I have always wanted to live in a house that was over 100 years old. In many cities, that’s hard to come by because they have either demolished all the old homes, lost them to natural disasters, or the cities themselves are just not that old. When I bought my first home it was a bungalow built in 1930, but now, about 10 years later, there are a plethora of homes over 100 years old available. All the bungalows that were built during the 1920's and 1930's are now coming of age and about to celebrate their 100th birthday.

Building Nordeast

The area of Northeast Minneapolis, commonly referred to as Nordeast, comprises 4,564 acres and 12,197 buildings. It has been surveyed a number of times by the City of Minneapolis, the first of which was back in 1981. Within this area, 204 properties are considered to have potential as a local historic landmark. Despite the number of eligible properties, this area of the city has the fewest designated properties. What we do have up here is a lot of buildings significant for their religious and social organization as well as the famous Grain Belt Brewery (originally Minneapolis Brewing Company). This area is also host to a number of residential developments from the late 19th and early 20th centuries. 

Passive House: an economic and environmental solution to building

Anyone that owns an old house knows that while they are charming and full of character, they are notoriously inefficient.

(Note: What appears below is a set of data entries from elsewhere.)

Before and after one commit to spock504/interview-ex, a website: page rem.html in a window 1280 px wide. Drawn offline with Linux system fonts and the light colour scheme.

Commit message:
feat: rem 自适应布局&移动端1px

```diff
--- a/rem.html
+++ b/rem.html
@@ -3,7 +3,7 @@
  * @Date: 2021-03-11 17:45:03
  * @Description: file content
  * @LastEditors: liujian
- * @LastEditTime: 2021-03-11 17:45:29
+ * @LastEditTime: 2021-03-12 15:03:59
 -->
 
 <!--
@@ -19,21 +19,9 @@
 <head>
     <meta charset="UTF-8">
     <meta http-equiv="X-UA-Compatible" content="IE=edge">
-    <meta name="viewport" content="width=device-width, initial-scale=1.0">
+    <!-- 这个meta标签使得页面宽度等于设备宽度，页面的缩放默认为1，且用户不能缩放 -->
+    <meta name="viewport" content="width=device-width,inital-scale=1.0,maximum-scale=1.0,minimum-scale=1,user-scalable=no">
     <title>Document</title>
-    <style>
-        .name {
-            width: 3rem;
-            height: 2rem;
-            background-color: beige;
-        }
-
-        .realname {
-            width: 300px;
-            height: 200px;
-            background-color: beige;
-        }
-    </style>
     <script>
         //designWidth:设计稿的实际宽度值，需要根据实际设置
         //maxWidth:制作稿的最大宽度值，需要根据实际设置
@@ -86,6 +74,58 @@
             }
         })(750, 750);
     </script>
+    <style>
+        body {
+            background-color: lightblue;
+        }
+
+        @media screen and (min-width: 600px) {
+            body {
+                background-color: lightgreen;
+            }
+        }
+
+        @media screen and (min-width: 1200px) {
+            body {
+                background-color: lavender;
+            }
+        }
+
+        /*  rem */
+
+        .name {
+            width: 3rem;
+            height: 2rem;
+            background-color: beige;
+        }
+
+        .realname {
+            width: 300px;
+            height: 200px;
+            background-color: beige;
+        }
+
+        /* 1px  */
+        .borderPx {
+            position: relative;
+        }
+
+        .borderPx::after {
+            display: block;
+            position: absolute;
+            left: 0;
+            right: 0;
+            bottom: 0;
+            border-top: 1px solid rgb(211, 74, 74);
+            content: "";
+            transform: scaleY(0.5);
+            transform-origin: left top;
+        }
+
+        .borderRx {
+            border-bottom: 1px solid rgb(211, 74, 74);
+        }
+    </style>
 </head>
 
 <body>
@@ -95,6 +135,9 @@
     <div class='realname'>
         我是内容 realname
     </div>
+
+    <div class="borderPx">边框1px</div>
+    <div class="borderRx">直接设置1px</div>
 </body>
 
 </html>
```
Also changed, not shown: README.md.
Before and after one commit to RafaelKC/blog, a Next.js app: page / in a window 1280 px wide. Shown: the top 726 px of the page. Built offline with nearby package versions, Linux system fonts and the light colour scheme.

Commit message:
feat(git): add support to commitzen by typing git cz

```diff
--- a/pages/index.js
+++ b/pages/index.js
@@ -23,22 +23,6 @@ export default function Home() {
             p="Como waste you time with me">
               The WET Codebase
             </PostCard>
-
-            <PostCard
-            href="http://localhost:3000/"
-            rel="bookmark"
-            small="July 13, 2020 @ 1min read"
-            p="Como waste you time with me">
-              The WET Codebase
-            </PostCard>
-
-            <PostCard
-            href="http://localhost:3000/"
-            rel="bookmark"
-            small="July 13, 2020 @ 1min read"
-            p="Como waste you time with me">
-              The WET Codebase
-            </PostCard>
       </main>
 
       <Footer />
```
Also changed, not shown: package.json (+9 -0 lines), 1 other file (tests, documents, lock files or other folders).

I love my old bungalow, but it is nearly impossible to keep at a consistent temperature or save on energy costs. Despite being a solid structure that has lasted 100 years without major failures, there was no need to keep it sealed for efficiency. All summer long the windows would have been open because air conditioning was not available. 

Living Like a Planner

When I moved to the Metro area I bought a house that sits on almost half an acre in a first ring suburb. I also bought a newer car to save on gas for my 30 minute commute to work in another suburban town. The longer I spent in my daily commute, the more I hated where I was living. I realized everything about my way of life was contrary to being an urban planner. Density and multi-modal transportation is what I preach, but I was living the complete opposite. I decided I needed to start living like a planner.